As the Care Quality Commission is currently expanding the list of providers that must be authorised to include dentists and later GPs, Fraser Hamilton’s market is growing too.

With so many ways to maximise profits, even in present market conditions there is no reason why the future for all brokers should not look as bright as it does for Fraser Hamilton and Lockyer.

Research: How to make more profit from existing customers

Jelf Insurance Brokers introduced a raft of extra services after a survey of existing customers revealed gaps in the market. It began three years ago when the broker surveyed some 20,000 clients, in a research project that remains ongoing.

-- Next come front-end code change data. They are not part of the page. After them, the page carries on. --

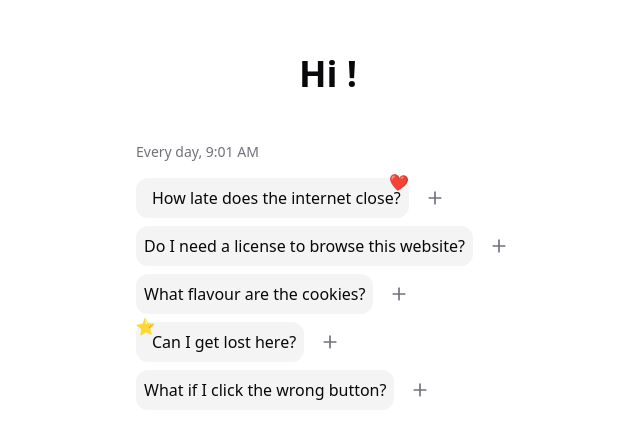
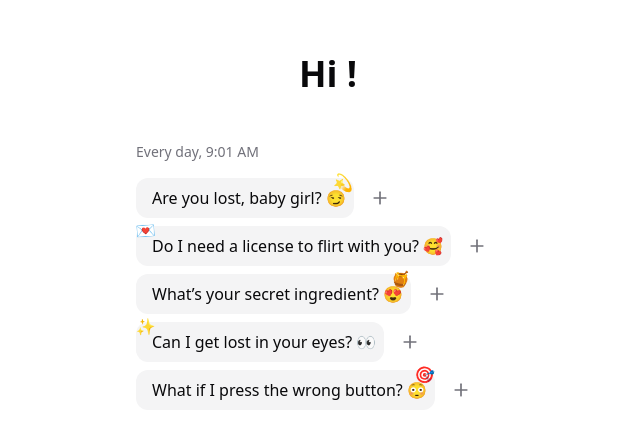
Before and after one commit to aksalatdev/porto-axl, a Next.js app: page / in a window 1280 px wide. Shown: the part 156-594 px from the top of the page, without its empty margins (312-952 px from the left). Built offline with nearby package versions, Linux system fonts and the light colour scheme.

Commit message:
Update FAQ accordion demo with playful questions and answers

```diff
--- a/src/components/demos/faq-accordion-demo.tsx
+++ b/src/components/demos/faq-accordion-demo.tsx
@@ -4,33 +4,39 @@ import type { FAQItem } from "@/components/ui/faq-accordion/types";
 
 const defaultData: FAQItem[] = [
   {
-    answer: "The internet doesn't close. It's available 24/7.",
-    icon: "❤️",
+    id: 1,
+    question: "Are you lost, baby girl? 😏",
+    answer: "No worries, I'll guide you through this magical world.",
+    icon: "💫",
     iconPosition: "right",
-    id: 1,
-    question: "How late does the internet close?",
   },
   {
-    answer: "No, you don't need a license to browse this website.",
     id: 2,
-    question: "Do I need a license to browse this website?",
+    question: "Do I need a license to flirt with you? 🥰",
+    answer: "Nope, but a sweet message might help! 💕",
+    icon: "💌",
+    iconPosition: "left",
   },
   {
-    answer: "Our cookies are digital, not edible. They're used for website functionality.",
     id: 3,
-    question: "What flavour are the cookies?",
+    question: "What’s your secret ingredient? 😍",
+    answer: "A little bit of charm, a pinch of sass, and a whole lot of love. 💖",
+    icon: "🍯",
+    iconPosition: "right",
   },
   {
-    answer: "Yes, but we do have a return policy",
-    icon: "⭐",
+    id: 4,
+    question: "Can I get lost in your eyes? 👀",
+    answer: "Only if you promise not to find your way out. 😜",
+    icon: "✨",
     iconPosition: "left",
-    id: 4,
-    question: "Can I get lost here?",
   },
   {
-    answer: "Don't worry, you can always go back or refresh the page.",
     id: 5,
-    question: "What if I click the wrong button?",
+    question: "What if I press the wrong button? 😳",
+    answer: "Oops! Looks like you just opened my heart. 💘",
+    icon: "🎯",
+    iconPosition: "right",
   },
 ];
 
```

Chief executive Alex Alway says: “Any foundation for increasing business must be based on getting to know your clients better. So we started surveying our clients to find out what they thought of us and what else they needed, and this led to a mine of useful information.”

As a result, Jelf now offers risk management, litigation cover and claims management. It formed alliances with other firms to provide these services, but Jelf gets commission from referrals, as well as deeper relationship with its clients.

Jelf also organises advice forums and seminars: for example the Pensions Minister, Steve Webb, will shortly attend a seminar on pensions because many clients had said they wanted to discuss their corporate pensions.

Further forums on healthcare and insurance are planned.

How smaller brokers can grow profits through acquisitions

For smaller brokers, now might not seem like the ideal time to buy another firm but managing director of Hansen Young Consulting, Andrew Linnell, insists: “Since the downturn, prices make it much more feasible.There is plenty of money out there for strong companies with good business plans.”

What are the pitfalls? “Commercial due diligence is crucial. An example would be if the boss of the company is selling up because he’s retiring and it turns out that all his clients are business owners in their 60s too and therefore about to disappear as clients. Thorough commercial due diligence will pick this up.”